Last year, the NL gave us Ronald Acuna Jr., Juan Soto, Walker Buehler and Jack Flaherty, among others. Somehow, the NL has come up with another impressive group of rookies: Pete Alonso and Fernando Tatis Jr. lead the way, but we also have starting pitchers Mike Soroka and Chris Paddack, plus Austin Riley, Alex Verdugo, Nick Senzel, Bryan Reynolds, Victor Robles and Keston Hiura (call him back up, Milwaukee!). It's hard to match the Acuna-Soto-Buehler trio, but this year's group might have even more depth. The game is trending younger with good reason: The kids can play.

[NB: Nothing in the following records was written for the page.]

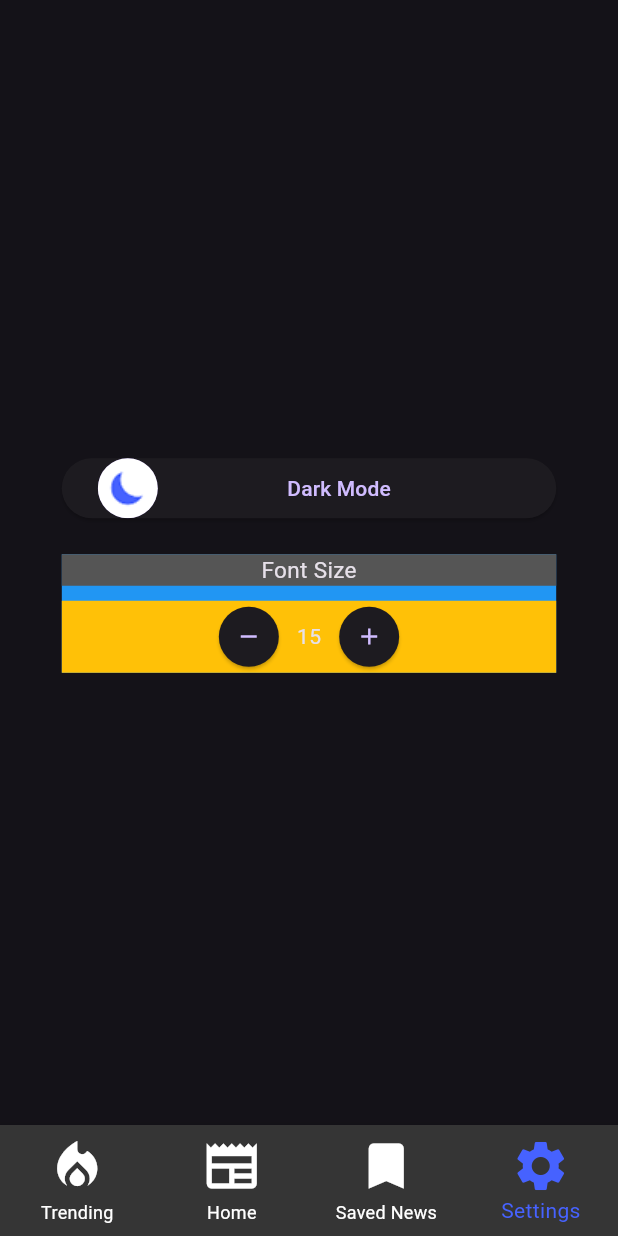
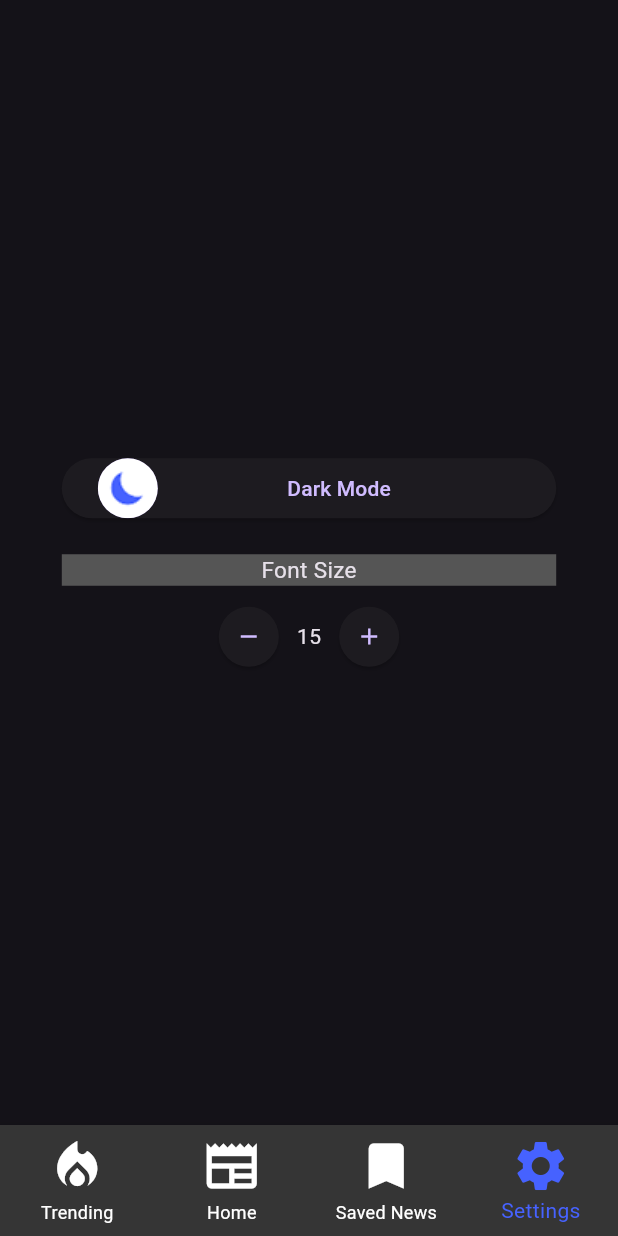
Before and after one commit to sysoutMJ/senewrs, a Flutter app: the screen it shows after launch, item 4 of the bottom bar chosen, after a tap on "Light Mode", after a tap on the "remove" icon, on a phone screen of 412 x 824 dp. Run offline on Flutter 3.47's test engine with Material 3 defaults, Android fonts, the phone set to English and light mode, and no system bars; our stand-ins replace shared_preferences; generated files the repository leaves out were written again.

Commit message:
added persistent user settings, removed settings helper
-added ability to save and load apptheme
-added ability to save and load fontsize
-removed settings_helper and utilizied settings_service

```diff
--- a/lib/main.dart
+++ b/lib/main.dart
@@ -5,6 +5,8 @@ import 'src/settings/settings_controller.dart';
 import 'src/settings/settings_service.dart';
 
 void main() async {
+  // Used for initially loading user settings
+  WidgetsFlutterBinding.ensureInitialized();
   // Set up the SettingsController, which will glue user settings to multiple
   // Flutter Widgets.
   final settingsController = SettingsController(SettingsService());
--- a/lib/src/helpers/settings_helper.dart
+++ /dev/null
@@ -1,8 +0,0 @@
-import 'package:flutter/material.dart';
-
-class SettingsHelper {
-  // Returns True if App Theme is in dark mode
-  static bool isDarkMode(ThemeMode appTheme) {
-    return appTheme == ThemeMode.dark;
-  }
-}
--- a/lib/src/screens/home_screen.dart
+++ b/lib/src/screens/home_screen.dart
@@ -1,6 +1,6 @@
 import 'package:flutter/material.dart';
-import 'package:senewrs/src/helpers/settings_helper.dart';
 import 'package:senewrs/src/settings/settings_controller.dart';
+import 'package:senewrs/src/settings/settings_service.dart';
 
 class HomeScreen extends StatefulWidget {
   const HomeScreen({super.key, required this.settingsController});
@@ -32,7 +32,7 @@ class _HomeScreenState extends State<HomeScreen> {
     List<Widget> myList = [];
     for (var i = 0; i < 15; i++) {
       myList.add(Image(
-          image: SettingsHelper.isDarkMode(widget.settingsController.themeMode)
+          image: SettingsService.isDarkMode(widget.settingsController.themeMode)
               ? senewrsLogoLight
               : senewrsLogoDark));
       myList.add(Text(i.toString()));
--- a/lib/src/screens/main_screen.dart
+++ b/lib/src/screens/main_screen.dart
@@ -3,12 +3,12 @@
 */
 
 import 'package:flutter/material.dart';
-import 'package:senewrs/src/helpers/settings_helper.dart';
 import 'package:senewrs/src/screens/home_screen.dart';
 import 'package:senewrs/src/screens/saved_news_screen.dart';
 import 'package:senewrs/src/screens/settings_screen.dart';
 import 'package:senewrs/src/screens/trending_screen.dart';
 import 'package:senewrs/src/settings/settings_controller.dart';
+import 'package:senewrs/src/settings/settings_service.dart';
 
 class MainScreen extends StatefulWidget {
   const MainScreen({super.key, required this.settingsController});
@@ -30,16 +30,6 @@ class MainScreenState extends State<MainScreen> {
   @override
   void initState() {
     super.initState();
-    var window = WidgetsBinding.instance!.window;
-    window.onPlatformBrightnessChanged = () {
-      WidgetsBinding.instance?.handlePlatformBrightnessChanged();
-      // Forces to update the screen
-      setState(
-        () {
-          _reloadScreens();
-        },
-      );
-    };
     // Initializing screen
     _reloadScreens();
   }
@@ -116,15 +106,15 @@ class MainScreenState extends State<MainScreen> {
       ],
       type: BottomNavigationBarType.fixed,
       backgroundColor:
-          SettingsHelper.isDarkMode(widget.settingsController.themeMode)
+          SettingsService.isDarkMode(widget.settingsController.themeMode)
               ? darkBackgroundColor
               : lightBackgroundColor,
       selectedItemColor:
-          SettingsHelper.isDarkMode(widget.settingsController.themeMode)
+          SettingsService.isDarkMode(widget.settingsController.themeMode)
               ? darkSelectedItemColor
               : lightSelectedItemColor,
       unselectedItemColor:
-          SettingsHelper.isDarkMode(widget.settingsController.themeMode)
+          SettingsService.isDarkMode(widget.settingsController.themeMode)
               ? darkUnselectedItemColor
               : lightUnselectedItemColor,
       currentIndex: _selectedIndex,
--- a/lib/src/screens/settings_screen.dart
+++ b/lib/src/screens/settings_screen.dart
@@ -1,6 +1,6 @@
 import 'package:flutter/material.dart';
-import 'package:senewrs/src/helpers/settings_helper.dart';
 import 'package:senewrs/src/settings/settings_controller.dart';
+import 'package:senewrs/src/settings/settings_service.dart';
 
 class SettingsScreen extends StatefulWidget {
   const SettingsScreen({super.key, required this.settingsController});
@@ -16,15 +16,24 @@ class _SettingsScreeState extends State<SettingsScreen> {
   final lightIcon = const AssetImage("assets/images/light_icon.png");
   final darkIcon = const AssetImage("assets/images/dark_icon.png");
   // CHANGE TO USER PREFERENCE FONT
-  double fontSize = 18;
+  late double fontSize;
   double widgetGaps = 20;
+
+  @override
+  void initState() {
+    fontSize = widget.settingsController.settingsService.getFontSize();
+    super.initState();
+  }
 
   @override
   Widget build(BuildContext context) {
     return Center(
+      // Dynamic Border
       child: FractionallySizedBox(
         alignment: Alignment.center,
+        // Only consume X percent of Screen
         widthFactor: 0.8,
+        // Main Column
         child: Column(
           mainAxisAlignment: MainAxisAlignment.center,
           children: [
@@ -41,7 +50,7 @@ class _SettingsScreeState extends State<SettingsScreen> {
   Widget _buildSystemThemeToggle() {
     return ElevatedButton(
       onPressed: () {
-        SettingsHelper.isDarkMode(widget.settingsController.themeMode)
+        SettingsService.isDarkMode(widget.settingsController.themeMode)
             ? widget.settingsController.updateThemeMode(ThemeMode.light)
             : widget.settingsController.updateThemeMode(ThemeMode.dark);
         // Rebuilding Screen
@@ -53,7 +62,7 @@ class _SettingsScreeState extends State<SettingsScreen> {
           CircleAvatar(
             radius: 20,
             backgroundImage:
-                SettingsHelper.isDarkMode(widget.settingsController.themeMode)
+                SettingsService.isDarkMode(widget.settingsController.themeMode)
                     ? darkIcon
                     : lightIcon,
           ),
@@ -61,8 +70,8 @@ class _SettingsScreeState extends State<SettingsScreen> {
           Expanded(
             child: Container(
               alignment: Alignment.center,
-              child:
-                  SettingsHelper.isDarkMode(widget.settingsController.themeMode)
+              child: SettingsService.isDarkMode(
+                      widget.settingsController.themeMode)
                   ? const Text("Dark Mode")
                   : const Text("Light Mode"),
             ),
@@ -94,11 +103,7 @@ class _SettingsScreeState extends State<SettingsScreen> {
     const Color lightContainerColor = Color(0xffE7E7E7);
     const Color darkContainerColor = Color(0xff555555);
 
-    return Container(
-      decoration: BoxDecoration(
-        color: Colors.blue,
-      ),
-      child: Column(
+    return Column(
       mainAxisAlignment: MainAxisAlignment.center,
       children: [
         // Font Size Text
@@ -106,7 +111,7 @@ class _SettingsScreeState extends State<SettingsScreen> {
           alignment: Alignment.center,
           decoration: BoxDecoration(
             color:
-                  SettingsHelper.isDarkMode(widget.settingsController.themeMode)
+                SettingsService.isDarkMode(widget.settingsController.themeMode)
                     ? darkContainerColor
                     : lightContainerColor,
           ),
@@ -116,18 +121,19 @@ class _SettingsScreeState extends State<SettingsScreen> {
           ),
         ),
         // Gap
-          SizedBox(height: 10),
+        const SizedBox(height: 10),
         // Font Adjuster Controls
-          Container(
-            decoration: BoxDecoration(
-              color: Colors.amber,
-            ),
-            child: Row(
+        Row(
           mainAxisAlignment: MainAxisAlignment.center,
           children: [
             // Minus Button
             ElevatedButton(
-                  onPressed: () => setState(() => fontSize -= fontSizeSteps),
+              onPressed: () => setState(
+                () {
+                  fontSize -= fontSizeSteps;
+                  _updateFontSize(fontSize);
+                },
+              ),
               style: ElevatedButton.styleFrom(
                 shape: const CircleBorder(),
                 padding: const EdgeInsets.all(10),
@@ -137,7 +143,12 @@ class _SettingsScreeState extends State<SettingsScreen> {
             Text(fontSize.toInt().toString()),
             // Plus Button
             ElevatedButton(
-                  onPressed: () => setState(() => fontSize += fontSizeSteps),
+              onPressed: () => setState(
+                () {
+                  fontSize += fontSizeSteps;
+                  _updateFontSize(fontSize);
+                },
+              ),
               style: ElevatedButton.styleFrom(
                 shape: const CircleBorder(),
                 padding: const EdgeInsets.all(10),
@@ -145,10 +156,13 @@ class _SettingsScreeState extends State<SettingsScreen> {
               child: const Icon(Icons.add),
             ),
           ],
-            ),
         )
       ],
-      ),
     );
   }
+
+  // Used to save font size to system
+  void _updateFontSize(double fontSize) {
+    widget.settingsController.settingsService.saveFontSize(fontSize);
   }
+}
--- a/lib/src/screens/trending_screen.dart
+++ b/lib/src/screens/trending_screen.dart
@@ -1,6 +1,6 @@
 import 'package:flutter/material.dart';
-import 'package:senewrs/src/helpers/settings_helper.dart';
 import 'package:senewrs/src/settings/settings_controller.dart';
+import 'package:senewrs/src/settings/settings_service.dart';
 
 class TrendingScreen extends StatefulWidget {
   const TrendingScreen({super.key, required this.settingsController});
@@ -34,7 +34,7 @@ class _TrendingScreenState extends State<TrendingScreen> {
       myList.add(
         Image(
             image:
-                SettingsHelper.isDarkMode(widget.settingsController.themeMode)
+                SettingsService.isDarkMode(widget.settingsController.themeMode)
                     ? senewrsLogoDark
                     : senewrsLogoLight),
       );
--- a/lib/src/settings/settings_controller.dart
+++ b/lib/src/settings/settings_controller.dart
@@ -8,10 +8,10 @@ import 'settings_service.dart';
 /// Controllers glue Data Services to Flutter Widgets. The SettingsController
 /// uses the SettingsService to store and retrieve user settings.
 class SettingsController with ChangeNotifier {
-  SettingsController(this._settingsService);
+  SettingsController(this.settingsService);
 
   // Make SettingsService a private variable so it is not used directly.
-  final SettingsService _settingsService;
+  final SettingsService settingsService;
 
   // Make ThemeMode a private variable so it is not updated directly without
   // also persisting the changes with the SettingsService.
@@ -24,7 +24,9 @@ class SettingsController with ChangeNotifier {
   /// local database or the internet. The controller only knows it can load the
   /// settings from the service.
   Future<void> loadSettings() async {
-    _themeMode = await _settingsService.themeMode();
+    // Initializing shared preferences that will load user settings
+    await settingsService.initPrefs();
+    _themeMode = await settingsService.themeMode();
 
     // Important! Inform listeners a change has occurred.
     notifyListeners();
@@ -45,6 +47,6 @@ class SettingsController with ChangeNotifier {
 
     // Persist the changes to a local database or the internet using the
     // SettingService.
-    await _settingsService.updateThemeMode(newThemeMode);
+    await settingsService.updateThemeMode(newThemeMode);
   }
 }
--- a/lib/src/settings/settings_service.dart
+++ b/lib/src/settings/settings_service.dart
@@ -1,4 +1,5 @@
 import 'package:flutter/material.dart';
+import 'package:shared_preferences/shared_preferences.dart';
 
 /// A service that stores and retrieves user settings.
 ///
@@ -6,12 +7,42 @@ import 'package:flutter/material.dart';
 /// persist the user settings locally, use the shared_preferences package. If
 /// you'd like to store settings on a web server, use the http package.
 class SettingsService {
+  late final SharedPreferences _sharedPrefs;
+  final double defaultFontSize = 18;
+
+  Future<void> initPrefs() async {
+    _sharedPrefs = await SharedPreferences.getInstance();
+  }
+
   /// Loads the User's preferred ThemeMode from local or remote storage.
-  Future<ThemeMode> themeMode() async => ThemeMode.system;
+  Future<ThemeMode> themeMode() async {
+    // Retrieving value
+    final appTheme = _sharedPrefs.getString("appTheme");
+    // If appTheme is dark
+    if (appTheme?.compareTo("dark") == 0) return ThemeMode.dark;
+    // Else
+    return ThemeMode.light;
+  }
 
   /// Persists the user's preferred ThemeMode to local or remote storage.
   Future<void> updateThemeMode(ThemeMode theme) async {
-    // Use the shared_preferences package to persist settings locally or the
-    // http package to persist settings over the network.
+    // Saving setting with key "appTheme"
+    await _sharedPrefs.setString(
+        "appTheme", theme == ThemeMode.dark ? "dark" : "light");
+  }
+
+  // Returns true if app is in dark mode
+  static bool isDarkMode(ThemeMode appTheme) {
+    return appTheme == ThemeMode.dark;
+  }
+
+  // Saving preferred font size
+  Future<void> saveFontSize(double fontSize) async {
+    await _sharedPrefs.setDouble("fontSize", fontSize);
+  }
+
+  // Retrieving user-saved font size
+  double getFontSize() {
+    return _sharedPrefs.getDouble("fontSize") ?? defaultFontSize;
   }
 }
```
Lines whose indentation alone changed are shown as unchanged.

The New York Yankees wasted no time breaking the major league record for consecutive games with a home run.
DJ LeMahieu's leadoff homer off Toronto's Clayton Richard in the bottom of the first inning of Tuesday night's game in New York gave them home runs in 28 straight games, breaking the record set by the 2002 Texas Rangers.
"I've heard the players comment on it, and they're very aware of it," Yankees manager Aaron Boone said after the game. "It's impressive to me. It's a tribute to having a lot of really good hitters and guys that could hit for power."
During this streak, 14 Yankees have combined to hit 51 home runs. Aaron Judge got his first of the streak right after LeMahieu. It was the first home run since April 20 for Judge, who returned Friday from an oblique injury that sidelined him for two months.
"I was just trying to do what he did. He's been our MVP,'' Judge said of LeMahieu. "DJ stole the show. We're happy for him. No better person I want breaking that record.
"We've got something special."
The most recent game in which the Yankees failed to hit a home run was May 25 against the Kansas City Royals.
Last season, the Yankees set the major league record for home runs in a single season, with 267.
The Associated Press contributed to this report.